**EXERCISE DESCRIPTION**
Your answer should be the records, restated word for word.

(Dataset excerpts)
<<<<

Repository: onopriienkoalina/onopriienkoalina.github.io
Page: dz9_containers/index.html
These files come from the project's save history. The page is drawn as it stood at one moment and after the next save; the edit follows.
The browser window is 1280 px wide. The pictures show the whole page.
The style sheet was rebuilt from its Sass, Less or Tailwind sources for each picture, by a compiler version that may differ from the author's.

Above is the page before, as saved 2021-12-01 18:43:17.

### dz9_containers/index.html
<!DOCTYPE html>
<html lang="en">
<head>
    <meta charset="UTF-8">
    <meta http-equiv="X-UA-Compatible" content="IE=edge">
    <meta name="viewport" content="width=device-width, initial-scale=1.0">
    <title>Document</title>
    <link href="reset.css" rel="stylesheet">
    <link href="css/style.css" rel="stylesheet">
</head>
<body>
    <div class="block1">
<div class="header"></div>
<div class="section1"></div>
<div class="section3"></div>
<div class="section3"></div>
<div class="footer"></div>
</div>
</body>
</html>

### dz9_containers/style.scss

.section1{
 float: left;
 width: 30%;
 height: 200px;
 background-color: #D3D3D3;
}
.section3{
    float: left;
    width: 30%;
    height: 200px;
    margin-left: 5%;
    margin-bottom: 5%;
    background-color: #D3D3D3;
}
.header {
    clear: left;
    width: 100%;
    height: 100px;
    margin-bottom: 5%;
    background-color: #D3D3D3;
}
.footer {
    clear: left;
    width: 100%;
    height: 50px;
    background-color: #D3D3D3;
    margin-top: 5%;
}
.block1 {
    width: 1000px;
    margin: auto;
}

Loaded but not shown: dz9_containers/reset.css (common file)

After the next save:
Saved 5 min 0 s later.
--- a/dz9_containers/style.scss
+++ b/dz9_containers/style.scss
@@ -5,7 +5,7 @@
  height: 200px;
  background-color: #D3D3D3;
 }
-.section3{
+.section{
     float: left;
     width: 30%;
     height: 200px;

>>>>

**TASK ANSWER**
Repository: onopriienkoalina/onopriienkoalina.github.io
Page: dz9_containers/index.html
These files come from the project's save history. The page is drawn as it stood at one moment and after the next save; the edit follows.
The browser window is 1280 px wide. The pictures show the whole page.
The style sheet was rebuilt from its Sass, Less or Tailwind sources for each picture, by a compiler version that may differ from the author's.

Above is the page before, as saved 2021-12-01 18:43:17.

### dz9_containers/index.html
<!DOCTYPE html>
<html lang="en">
<head>
    <meta charset="UTF-8">
    <meta http-equiv="X-UA-Compatible" content="IE=edge">
    <meta name="viewport" content="width=device-width, initial-scale=1.0">
    <title>Document</title>
    <link href="reset.css" rel="stylesheet">
    <link href="css/style.css" rel="stylesheet">
</head>
<body>
    <div class="block1">
<div class="header"></div>
<div class="section1"></div>
<div class="section3"></div>
<div class="section3"></div>
<div class="footer"></div>
</div>
</body>
</html>

### dz9_containers/style.scss

.section1{
 float: left;
 width: 30%;
 height: 200px;
 background-color: #D3D3D3;
}
.section3{
    float: left;
    width: 30%;
    height: 200px;
    margin-left: 5%;
    margin-bottom: 5%;
    background-color: #D3D3D3;
}
.header {
    clear: left;
    width: 100%;
    height: 100px;
    margin-bottom: 5%;
    background-color: #D3D3D3;
}
.footer {
    clear: left;
    width: 100%;
    height: 50px;
    background-color: #D3D3D3;
    margin-top: 5%;
}
.block1 {
    width: 1000px;
    margin: auto;
}

Loaded but not shown: dz9_containers/reset.css (common file)

After the next save:
Saved 5 min 0 s later.
--- a/dz9_containers/style.scss
+++ b/dz9_containers/style.scss
@@ -5,7 +5,7 @@
  height: 200px;
  background-color: #D3D3D3;
 }
-.section3{
+.section{
     float: left;
     width: 30%;
     height: 200px;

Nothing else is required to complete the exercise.